For me though the most gratifying part of it all this was the fact that just four months ago we had no customers but just an idea and now we had a full house.
How have we achieved this? Well I guess firstly as one friend recently commented it is my (meaning Hari) most perfect restaurant. Namely I cook what I want and serve it to whom I want – well almost.
I certainly do get a kick from putting together a menu that I hope excites the diner. It’s a challenge to me to balance the dishes to ensure from a cooking point of view it is enough to keep me occupied but not so much that weeks before hand I am slaving and spending an inordinate number of hours cooking as much as I love it!!! It’s all a matter of balance.
For me though the biggest challenge has been how do we tell people about our restaurant? Friends and family have been informed but the biggest factor has been how to tell the wider public in an affordable cost effective way. The answer has been what is oft described as “viral Marketing” using the Internet and social media networks of Facebook and Twitter. Six months ago no fans on Facebook now some 30 plus and getting to nearly 100 followers on Twitter. These modern phenomenons are spreading the word and with just a little effort it spreads even more. Without it things would have been much harder.
I hope however the food and wines chosen are also a major factor in our success and this time we felt we got a menu balance right. We kicked the meal off with a little toast topped with some sautéed mushrooms that included some morels and cepes in a sherry cream sauce.
We then served a dish that holds fond memories for me… A pressed leek terrine garnished with saffron vinaigrette with crabmeat and a garnish of little balls of potato that had been poached in saffron infused water. These little balls had been cut using a Solferino cutter… a chefs piece of equipment that had caused much mirth and frustration as our last “what is it?” competition!!! The fond memory is a similar dish served by three star Michelin chef Pierre Koffmann who apparently is coming out of retirement to cook once again at the Berkeley Hotel London in the Boxwood Café – I can’t wait…
Main course was a roasted chump of lamb from Glovers Farm Longfield, simply roasted and rested and then simply served with a crumb laced with foraged wild garlic.

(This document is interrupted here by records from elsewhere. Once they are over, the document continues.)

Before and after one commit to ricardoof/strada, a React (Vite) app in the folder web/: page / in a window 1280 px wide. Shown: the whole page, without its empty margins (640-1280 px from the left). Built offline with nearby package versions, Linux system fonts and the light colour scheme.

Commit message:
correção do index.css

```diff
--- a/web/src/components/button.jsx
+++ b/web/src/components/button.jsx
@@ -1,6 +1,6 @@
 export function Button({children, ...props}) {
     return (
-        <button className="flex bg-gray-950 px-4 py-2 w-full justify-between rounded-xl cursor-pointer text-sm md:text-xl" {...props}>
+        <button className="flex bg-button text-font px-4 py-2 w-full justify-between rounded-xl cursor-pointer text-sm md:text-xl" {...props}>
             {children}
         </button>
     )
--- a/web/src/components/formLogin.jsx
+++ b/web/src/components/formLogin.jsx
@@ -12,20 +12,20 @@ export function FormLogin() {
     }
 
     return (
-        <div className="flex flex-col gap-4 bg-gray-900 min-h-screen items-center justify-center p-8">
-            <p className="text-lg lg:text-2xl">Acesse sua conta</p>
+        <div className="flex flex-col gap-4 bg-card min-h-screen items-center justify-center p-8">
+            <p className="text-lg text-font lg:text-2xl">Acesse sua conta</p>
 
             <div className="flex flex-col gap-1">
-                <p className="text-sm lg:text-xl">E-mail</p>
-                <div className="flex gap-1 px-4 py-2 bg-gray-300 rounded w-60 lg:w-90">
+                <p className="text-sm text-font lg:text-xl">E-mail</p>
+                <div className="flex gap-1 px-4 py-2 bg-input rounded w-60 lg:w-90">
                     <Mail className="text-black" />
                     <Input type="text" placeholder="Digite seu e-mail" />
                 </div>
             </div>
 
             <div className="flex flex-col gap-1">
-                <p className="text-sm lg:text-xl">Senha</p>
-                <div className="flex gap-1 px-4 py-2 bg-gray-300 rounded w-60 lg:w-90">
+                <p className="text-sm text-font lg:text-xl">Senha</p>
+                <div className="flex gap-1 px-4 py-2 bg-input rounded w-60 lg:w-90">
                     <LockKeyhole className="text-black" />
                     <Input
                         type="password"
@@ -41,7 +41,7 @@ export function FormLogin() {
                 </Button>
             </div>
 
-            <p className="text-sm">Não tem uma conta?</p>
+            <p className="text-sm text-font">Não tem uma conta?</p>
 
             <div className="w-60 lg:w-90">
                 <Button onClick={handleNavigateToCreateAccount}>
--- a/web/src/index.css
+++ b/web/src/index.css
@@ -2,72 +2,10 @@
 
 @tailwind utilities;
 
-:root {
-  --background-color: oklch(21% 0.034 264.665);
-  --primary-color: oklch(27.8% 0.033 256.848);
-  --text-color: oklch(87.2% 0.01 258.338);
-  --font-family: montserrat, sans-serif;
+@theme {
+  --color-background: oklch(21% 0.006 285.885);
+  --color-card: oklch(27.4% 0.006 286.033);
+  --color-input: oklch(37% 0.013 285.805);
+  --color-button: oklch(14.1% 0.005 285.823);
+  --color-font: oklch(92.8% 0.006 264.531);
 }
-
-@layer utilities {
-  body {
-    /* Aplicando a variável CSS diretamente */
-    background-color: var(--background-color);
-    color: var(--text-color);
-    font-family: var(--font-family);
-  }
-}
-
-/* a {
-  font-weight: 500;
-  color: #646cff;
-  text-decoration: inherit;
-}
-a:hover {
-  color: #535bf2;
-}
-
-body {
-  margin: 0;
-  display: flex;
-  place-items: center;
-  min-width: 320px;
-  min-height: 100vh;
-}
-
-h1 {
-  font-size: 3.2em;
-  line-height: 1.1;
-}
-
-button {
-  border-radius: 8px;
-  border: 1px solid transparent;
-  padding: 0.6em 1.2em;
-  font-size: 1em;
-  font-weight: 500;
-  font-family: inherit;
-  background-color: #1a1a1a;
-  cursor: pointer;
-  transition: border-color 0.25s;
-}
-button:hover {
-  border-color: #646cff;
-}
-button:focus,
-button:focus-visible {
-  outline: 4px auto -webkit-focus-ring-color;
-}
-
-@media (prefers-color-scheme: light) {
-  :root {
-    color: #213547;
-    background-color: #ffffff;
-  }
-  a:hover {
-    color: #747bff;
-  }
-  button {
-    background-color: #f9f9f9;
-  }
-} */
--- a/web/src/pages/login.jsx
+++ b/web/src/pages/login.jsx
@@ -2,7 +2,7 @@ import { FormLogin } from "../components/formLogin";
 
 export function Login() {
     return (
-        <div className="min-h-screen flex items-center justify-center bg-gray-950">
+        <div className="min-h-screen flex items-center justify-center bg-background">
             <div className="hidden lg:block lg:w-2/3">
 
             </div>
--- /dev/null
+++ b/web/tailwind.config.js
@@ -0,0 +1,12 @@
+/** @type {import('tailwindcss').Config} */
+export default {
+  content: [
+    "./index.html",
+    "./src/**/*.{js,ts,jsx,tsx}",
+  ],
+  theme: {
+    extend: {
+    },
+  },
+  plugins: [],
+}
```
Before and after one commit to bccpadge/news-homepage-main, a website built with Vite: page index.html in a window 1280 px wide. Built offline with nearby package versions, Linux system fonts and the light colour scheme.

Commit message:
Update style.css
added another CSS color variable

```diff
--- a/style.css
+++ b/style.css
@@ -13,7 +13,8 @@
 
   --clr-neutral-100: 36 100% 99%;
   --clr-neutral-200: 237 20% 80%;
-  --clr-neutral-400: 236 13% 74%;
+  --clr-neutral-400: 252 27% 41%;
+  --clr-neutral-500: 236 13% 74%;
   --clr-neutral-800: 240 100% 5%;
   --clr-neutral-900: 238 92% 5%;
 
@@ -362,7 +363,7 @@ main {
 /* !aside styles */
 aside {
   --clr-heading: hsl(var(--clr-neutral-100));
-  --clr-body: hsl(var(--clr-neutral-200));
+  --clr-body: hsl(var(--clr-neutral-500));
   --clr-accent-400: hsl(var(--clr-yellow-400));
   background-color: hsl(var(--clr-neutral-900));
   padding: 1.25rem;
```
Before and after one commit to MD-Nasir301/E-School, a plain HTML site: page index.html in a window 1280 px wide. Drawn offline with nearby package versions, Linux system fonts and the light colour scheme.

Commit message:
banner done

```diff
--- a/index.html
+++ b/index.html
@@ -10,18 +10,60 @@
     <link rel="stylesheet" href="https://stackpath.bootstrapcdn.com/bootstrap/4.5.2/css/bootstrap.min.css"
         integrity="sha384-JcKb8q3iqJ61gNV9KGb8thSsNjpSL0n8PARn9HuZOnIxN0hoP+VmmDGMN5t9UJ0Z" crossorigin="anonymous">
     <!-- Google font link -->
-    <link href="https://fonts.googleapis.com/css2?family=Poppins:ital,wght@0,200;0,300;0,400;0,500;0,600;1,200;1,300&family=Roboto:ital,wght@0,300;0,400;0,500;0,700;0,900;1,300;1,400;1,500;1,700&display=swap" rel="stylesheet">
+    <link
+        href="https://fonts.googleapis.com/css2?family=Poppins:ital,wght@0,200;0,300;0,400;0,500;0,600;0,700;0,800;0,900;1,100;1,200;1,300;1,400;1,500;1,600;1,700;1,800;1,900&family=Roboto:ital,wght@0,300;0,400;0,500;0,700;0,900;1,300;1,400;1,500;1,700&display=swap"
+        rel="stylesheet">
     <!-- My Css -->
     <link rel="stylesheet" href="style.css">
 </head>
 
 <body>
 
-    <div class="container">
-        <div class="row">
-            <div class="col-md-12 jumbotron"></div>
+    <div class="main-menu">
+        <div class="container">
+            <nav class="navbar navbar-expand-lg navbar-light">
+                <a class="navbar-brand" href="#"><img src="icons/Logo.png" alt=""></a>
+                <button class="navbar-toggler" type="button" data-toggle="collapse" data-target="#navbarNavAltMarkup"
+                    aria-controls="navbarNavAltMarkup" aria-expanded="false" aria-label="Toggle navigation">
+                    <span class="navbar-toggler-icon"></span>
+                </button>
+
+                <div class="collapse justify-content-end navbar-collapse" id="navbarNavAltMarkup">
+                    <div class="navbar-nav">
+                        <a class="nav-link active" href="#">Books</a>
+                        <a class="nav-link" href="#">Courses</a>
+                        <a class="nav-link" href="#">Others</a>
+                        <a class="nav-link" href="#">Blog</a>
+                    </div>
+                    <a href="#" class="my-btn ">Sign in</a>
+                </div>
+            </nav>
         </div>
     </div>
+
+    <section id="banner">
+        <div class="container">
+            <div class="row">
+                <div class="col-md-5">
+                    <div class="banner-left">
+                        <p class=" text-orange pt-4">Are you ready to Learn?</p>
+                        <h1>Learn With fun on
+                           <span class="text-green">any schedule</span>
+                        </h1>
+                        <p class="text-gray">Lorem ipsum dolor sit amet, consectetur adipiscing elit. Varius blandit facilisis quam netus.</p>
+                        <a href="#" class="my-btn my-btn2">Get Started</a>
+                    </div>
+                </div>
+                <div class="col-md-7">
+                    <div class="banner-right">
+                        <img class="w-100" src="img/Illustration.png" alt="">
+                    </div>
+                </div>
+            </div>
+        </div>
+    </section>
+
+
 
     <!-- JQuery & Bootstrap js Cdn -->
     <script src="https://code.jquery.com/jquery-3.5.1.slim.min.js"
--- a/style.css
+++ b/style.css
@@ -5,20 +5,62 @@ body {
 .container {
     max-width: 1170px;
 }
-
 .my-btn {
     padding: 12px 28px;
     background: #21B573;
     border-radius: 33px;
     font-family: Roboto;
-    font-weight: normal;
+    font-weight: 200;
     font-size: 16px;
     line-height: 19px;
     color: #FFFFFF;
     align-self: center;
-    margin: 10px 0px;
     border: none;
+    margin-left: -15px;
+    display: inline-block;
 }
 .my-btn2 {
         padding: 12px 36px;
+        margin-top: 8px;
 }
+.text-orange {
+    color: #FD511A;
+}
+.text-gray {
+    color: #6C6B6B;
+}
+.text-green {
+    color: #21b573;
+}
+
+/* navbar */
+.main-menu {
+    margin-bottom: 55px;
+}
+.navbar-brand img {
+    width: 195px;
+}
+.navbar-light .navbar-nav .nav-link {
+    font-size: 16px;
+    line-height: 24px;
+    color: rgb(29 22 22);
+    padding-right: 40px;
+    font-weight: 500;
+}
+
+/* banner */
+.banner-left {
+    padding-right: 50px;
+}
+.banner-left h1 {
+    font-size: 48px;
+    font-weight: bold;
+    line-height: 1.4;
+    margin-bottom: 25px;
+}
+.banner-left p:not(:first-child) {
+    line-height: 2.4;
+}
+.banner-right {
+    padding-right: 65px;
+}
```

This spring herb is an abundant and oft overlooked freebie that can often be found alongside old roman roads as was allegedly spread by the Romans on their travels. I once had a meal in Switzerland that used this item at every course… a salad with torn leaves, a soup of it and then a bowl of spaghetti with a wild garlic pesto dressing… I am glad to say they drew the line at wild garlic sorbet to finish!!!
We then moved onto some local cheeses…as promised the Winterdale Shaw from the top of Wrotham Hill, a Wealdway Goats log rolled in ash (not volcanic by the way) from Nut Knowle Farm Horam Sussex, a tangy Kentish Blue and a Sussex Camembert and then an impostor from across the channel a Tomme de Montagne. We served them on little individual wooden boards and with it gave some of our special oat biscuits. A batch of porridge has the addition of sea salt and Szechwan peppercorns and thinly spread onto parchment paper and baked till dry a crisp. Simple but very moreish.
The dessert was a cake but totally flourless one… it was a made with boiled fresh oranges and then these once chilled are blitzed in a food processor and then added to eggs sugar and ground almonds and chopped hazelnuts. It is baked and left to cool. I served it with a marmalade coulis and a vanilla scented cream. With it we served once again our Muscat de Rivesaltes. It is one of my favourite wines and is from a region of France that is diverse as its wines. Others from the region of Languedoc Roussillon include a Maury a red sweet fortified wine or a Banyuls a similar wine from around the villages of Banyuls, Collioure and Port-Vendres.
There was a real buzzy atmosphere in our restaurant and it was great to see our guests relaxed and obviously enjoying themselves… We are now planning the next three events so watch out for more details.